Dream Big… You Can Be Anything!
“What do you want to be when you grow up?”
That’s a question kids are asked practically from the time they’re able to talk. When my daughter was in preschool, she answered the question by saying she wanted to be a gymnast. That really came as no surprise since she started taking tumbling lessons when she was two years old.
If you would have asked me what I wanted to be when I grew up, I would have said a veterinarian. Going to the sale barn and buying bottle lambs with my dad was a highlight of my days before I started kindergarten. As I got bigger and stronger, I accepted with more responsibilities like docking tails and giving vaccinations.
When I was in either upper elementary or junior high school, I remember my dad asking a local vet about what I should study if I wanted to be a vet. I was standing by the two of them as the vet was on a service call for a distressed ewe in labor. He told my dad that girls shouldn’t be vets. Although my dad refrained from giving him the boot right then and there, “Dr. X” never again got called when we had a sick animal.
Dr. X most likely couldn’t fathom a female large animal veterinarian because he’d never met one! He only knew what he had experienced. The dreams of many young children also are shaped by the world around them. I remember my young nephew telling me, “I know I don’t want to work in the post office. I know I don’t want to run a restaurant. I don’t really know what you do, so I don’t know if I would want to do your job.”
How can we get kids to dream bigger? How can we provide role models where there aren’t any?
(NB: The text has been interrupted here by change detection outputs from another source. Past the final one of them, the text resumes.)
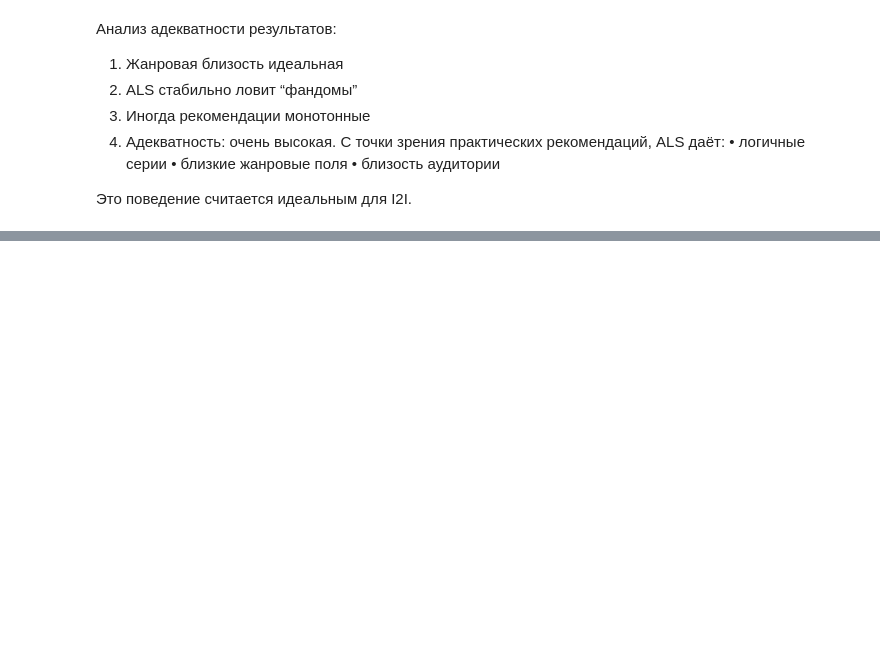
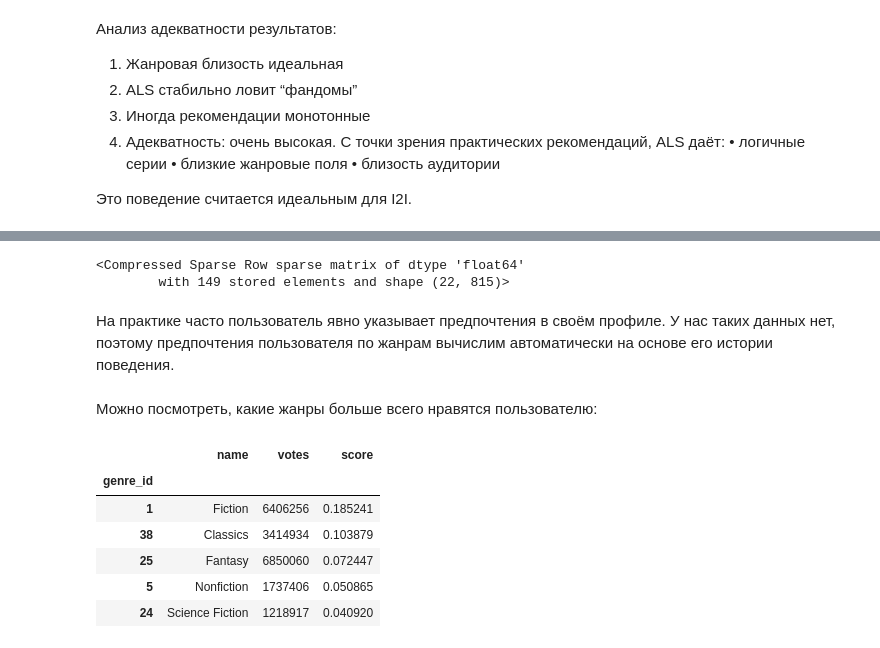
Before and after one commit to alina-tad/mle-recsys-start, a Jupyter notebook: preprocessing.ipynb, the cells around one changed output, grey strips where cells are left out. Cells and saved outputs as stored; diff of their text form; code cells hidden in the pictures; blank space fills up the shorter version.

```diff
--- a/preprocessing.ipynb
+++ b/preprocessing.ipynb
@@ -1140,0 +1249,40 @@ for item in test_items:
+# %%
+user_id = 1000010
+user_events = events_train.query("user_id == @user_id")[["item_id", "rating"]]
+user_items = items[items["item_id"].isin(user_events["item_id"])]
+
+user_items_genres_csr = get_item2genre_matrix(genres, user_items)
+user_items_genres_csr
+# %% [output]
+<Compressed Sparse Row sparse matrix of dtype 'float64'
+        with 149 stored elements and shape (22, 815)>
+# %% [markdown]
+На практике часто пользователь явно указывает предпочтения в своём профиле. У нас таких данных нет, поэтому предпочтения пользователя по жанрам вычислим автоматически на основе его истории поведения.
+# %%
+# вычислим склонность пользователя к жанрам как среднее взвешенное значение популяции на его оценки книг.
+
+# преобразуем пользовательские оценки из списка в вектор-столбец
+user_ratings = user_events["rating"].to_numpy() / 5
+user_ratings = np.expand_dims(user_ratings, axis=1)
+
+user_items_genres_weighted = user_items_genres_csr.multiply(user_ratings)
+
+user_genres_scores = np.asarray(user_items_genres_weighted.mean(axis=0))
+# %% [markdown]
+Можно посмотреть, какие жанры больше всего нравятся пользователю:
+# %%
+# выведем список жанров, которые предпочитает пользователь
+
+user_genres = genres.copy()
+user_genres["score"] = np.ravel(user_genres_scores)
+user_genres = user_genres[user_genres["score"] > 0].sort_values(by=["score"], ascending=False)
+
+user_genres.head(5)
+# %% [output]
+|  | name | votes | score |
+| genre_id |  |  |  |
+| 1 | Fiction | 6406256 | 0.185241 |
+| 38 | Classics | 3414934 | 0.103879 |
+| 25 | Fantasy | 6850060 | 0.072447 |
+| 5 | Nonfiction | 1737406 | 0.050865 |
+| 24 | Science Fiction | 1218917 | 0.040920 |
```
Also changed, not shown: parts of 23 cells of this notebook.
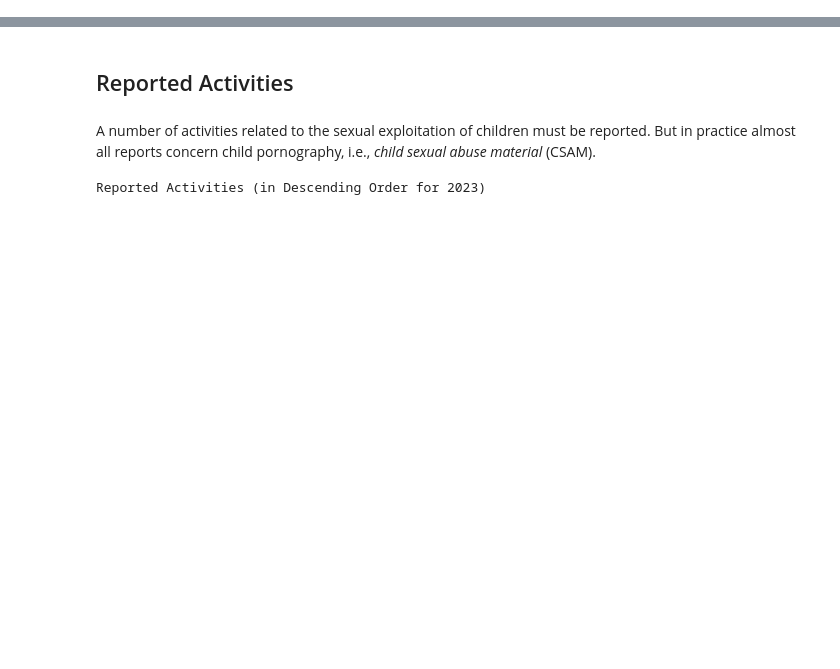
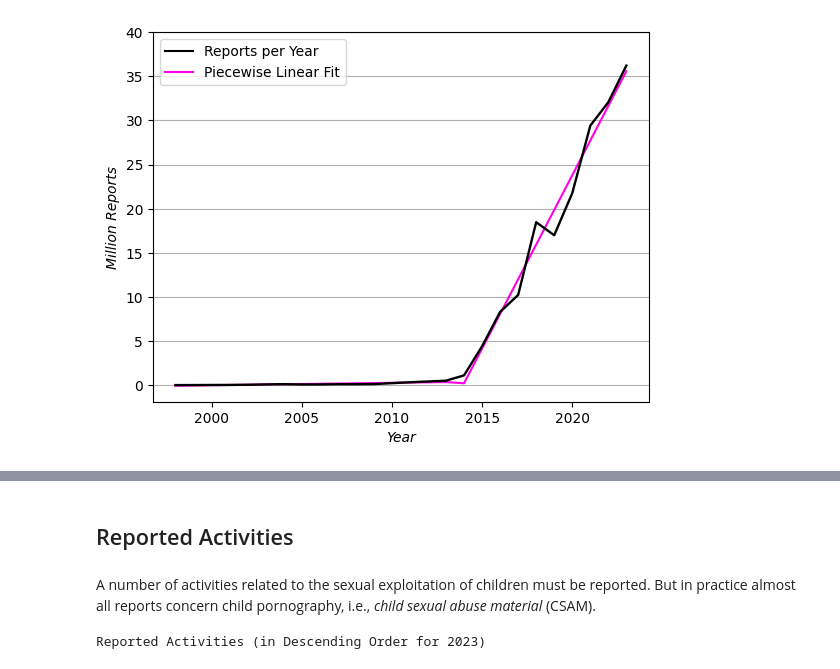
Before and after one commit to apparebit/diaphanous, a Jupyter notebook: analysis/reports.ipynb, the cells around one changed output, grey strips where cells are left out. Cells and saved outputs as stored; diff of their text form; code cells hidden in the pictures; blank space fills up the shorter version.

```diff
--- a/analysis/reports.ipynb
+++ b/analysis/reports.ipynb
@@ -89,2 +119,8 @@ NCMEC started its CyberTipline in 1998. Since then, the number of reports has in
+# %%
+fig, ax = plt.subplots()
+plot(ax, reports_and_fit)
+fig.savefig('../figure/reports-best-fit.svg', format='svg')
+# %% [output]
+[figure, added]
 # %%
 fig, ax = plt.subplots()
```
Also changed, not shown: parts of 6 cells of this notebook.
Mattel is trying to encourage girls to dream about the future by recreating the Barbie® doll. They’re using social media to show little girls pretending to be a college professor, a soccer coach, a veterinarian, a businesswoman and a museum guide. (These advertisements are so well done! It’s worth two minutes of your time to clink on this video link.) With more than 150 careers, Barbie is sending a message to little girls that they can be anything.
How empowering! I wonder how many little girls are spending their Christmas vacation from school playing with their new career Barbies.
Christmas brings back great childhood memories. Santa often brought my cousin Angie and me similar gifts. We received matching or coordinating clothing, as well as toys. Then our working moms would take us to one house or the other where we’d spend the day together playing with all of our gifts. One year we got the most amazing telephones! We could call one another in different rooms of the house, so we spent countless hours over that winter vacation playing office. We also spent countless hours playing school. Fast forward 40 years and my cousin is a special education teacher, and I enjoy hosting fall field trips to my little pumpkin patch.
One thing’s for certain, if there would have been a Barbie veterinarian back when I was writing letters to Santa, that doll would have been on my list! I probably would’ve asked for Farmer Barbie, too. She definitely would’ve made my list if she came with a flock of Suffolk sheep!
Creators of Barbie and makers for Mattel say the new career dolls provide role models where none existed. That’s why I’m such a proponent of the Farmher movement because young women in agriculture today are growing up with role models who are making a living in agriculture.
In last week’s Women in Agriculture post, Julianne Johnston shared how having three strong female role models made all the difference to her career success. We want to help inspire boys and girls of all ages to pursue agricultural careers, including farming and selling seed. Watch for new and exciting announcements from us in 2017!